Can you imagine a greater contrast than that between vehicles from Ford Motors and those from Tesla, Inc.? With the dates of their respective foundings (1903 and 2003) separated by exactly 100 years, the two companies together in many respects encapsulate the full gamut of vehicle design and engineering evolution since the beginning of the automobile industry to the present day.
You may or may not know that Japanese car maker Honda also owns the Acura brand. That being the case, it should come as no surprise that, superficially at least, the Honda and Acura lineups bear some striking similarities. Indeed, some people say they are indistinguishable. Though Acura cars incorporate some of the same parts used in equivalent Honda models, and are manufactured to Honda levels of quality, the main difference is that Hondas are built for functionality whereas Acuras are built for luxurious comfort. Thus, Acura offers features not automatically available in Honda cars, such as more built-in entertainment options and power seats that can be heated or cooled.
Most automobile afficionados know that Hyundai and Kia are both South Korean car companies. They may also know that Hyundai is a part-owner of Kia, as a result of the latter’s 2007 bankruptcy. It should come as no surprise, then, that comparable models of each car maker share similar if not identical basic body structures. And while Kia does still operate independently and has a separate design workshop, marketing, and branding, both companies offer the same 10-year/100,000-mile limited powertrain warranty.
Some car owners are loyal to the Nissan brand. Others swear by Infiniti. Yet, at first glance, the Nissan and Infiniti model lineups look very much alike. Aside from the fact that Infiniti vehicles cost somewhat more than equivalent Nissans, what’s the difference?
Life is a series of natural and spontaneous changes. Don’t resist them; that only creates sorrow. Let reality be reality. Let things flow naturally forward in whatever way they like.
— Lao Tzu

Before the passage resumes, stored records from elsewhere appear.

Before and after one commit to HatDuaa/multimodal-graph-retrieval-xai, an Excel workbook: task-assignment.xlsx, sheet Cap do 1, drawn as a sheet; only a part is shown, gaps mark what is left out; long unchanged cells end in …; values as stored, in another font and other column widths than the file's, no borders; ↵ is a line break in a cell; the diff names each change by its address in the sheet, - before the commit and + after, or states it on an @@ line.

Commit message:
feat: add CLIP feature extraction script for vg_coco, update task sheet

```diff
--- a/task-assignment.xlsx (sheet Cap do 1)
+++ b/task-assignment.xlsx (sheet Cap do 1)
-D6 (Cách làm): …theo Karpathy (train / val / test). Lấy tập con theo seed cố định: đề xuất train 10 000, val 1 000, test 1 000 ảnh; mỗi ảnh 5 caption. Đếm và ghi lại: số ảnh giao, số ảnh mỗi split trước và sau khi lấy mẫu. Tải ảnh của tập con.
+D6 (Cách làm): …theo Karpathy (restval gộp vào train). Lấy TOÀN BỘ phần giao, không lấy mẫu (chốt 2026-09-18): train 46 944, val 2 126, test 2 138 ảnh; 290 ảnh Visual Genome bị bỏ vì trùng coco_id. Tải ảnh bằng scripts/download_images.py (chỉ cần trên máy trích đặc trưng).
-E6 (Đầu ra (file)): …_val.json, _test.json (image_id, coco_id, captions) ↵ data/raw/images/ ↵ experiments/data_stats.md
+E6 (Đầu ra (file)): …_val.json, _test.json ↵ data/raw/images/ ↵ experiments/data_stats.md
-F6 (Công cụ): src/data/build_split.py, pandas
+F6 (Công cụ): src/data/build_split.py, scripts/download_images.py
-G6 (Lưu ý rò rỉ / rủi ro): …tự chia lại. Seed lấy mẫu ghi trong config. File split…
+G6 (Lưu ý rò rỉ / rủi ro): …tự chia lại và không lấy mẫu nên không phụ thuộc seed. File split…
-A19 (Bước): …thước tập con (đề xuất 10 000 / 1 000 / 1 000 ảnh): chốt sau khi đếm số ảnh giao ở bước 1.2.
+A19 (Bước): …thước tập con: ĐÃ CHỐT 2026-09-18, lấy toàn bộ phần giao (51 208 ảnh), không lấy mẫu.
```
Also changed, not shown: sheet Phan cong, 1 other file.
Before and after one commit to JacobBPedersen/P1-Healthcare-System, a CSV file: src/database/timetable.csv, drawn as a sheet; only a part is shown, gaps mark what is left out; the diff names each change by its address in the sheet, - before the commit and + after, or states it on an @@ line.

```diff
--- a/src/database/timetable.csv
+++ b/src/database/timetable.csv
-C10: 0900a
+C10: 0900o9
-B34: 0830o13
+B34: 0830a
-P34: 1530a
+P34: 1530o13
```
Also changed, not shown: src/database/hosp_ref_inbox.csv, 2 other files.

Nostalgia is a funny thing. The distant, sepia-toned past, viewed through the lens filter of sentimental longing, resembles nothing so much as a kind of paradise lost, where life seemed somehow easier, simpler, more beautiful, less tragic—and much less expensive. If you remove the filter, however, and gaze at that past with detached objectivity, it quickly becomes apparent that the “good ol’ days” are almost never quite as good as they’re cracked up to be. The American automobile is a case in point.
If you think about it, U.S. cars made between the turn of the last century right up until the 1960s were really little more than horse buggies with internal combustion engines and an outer skin of painted steel, and maybe a little wood thrown in for old time’s sake. Sure, vintage cars are fun to look at; but does anyone really want to go back to a time when sporty tailfins meant “style” and a speedometer, tachometer, and analog clock in the dashboard were considered the cutting edge of creature comforts?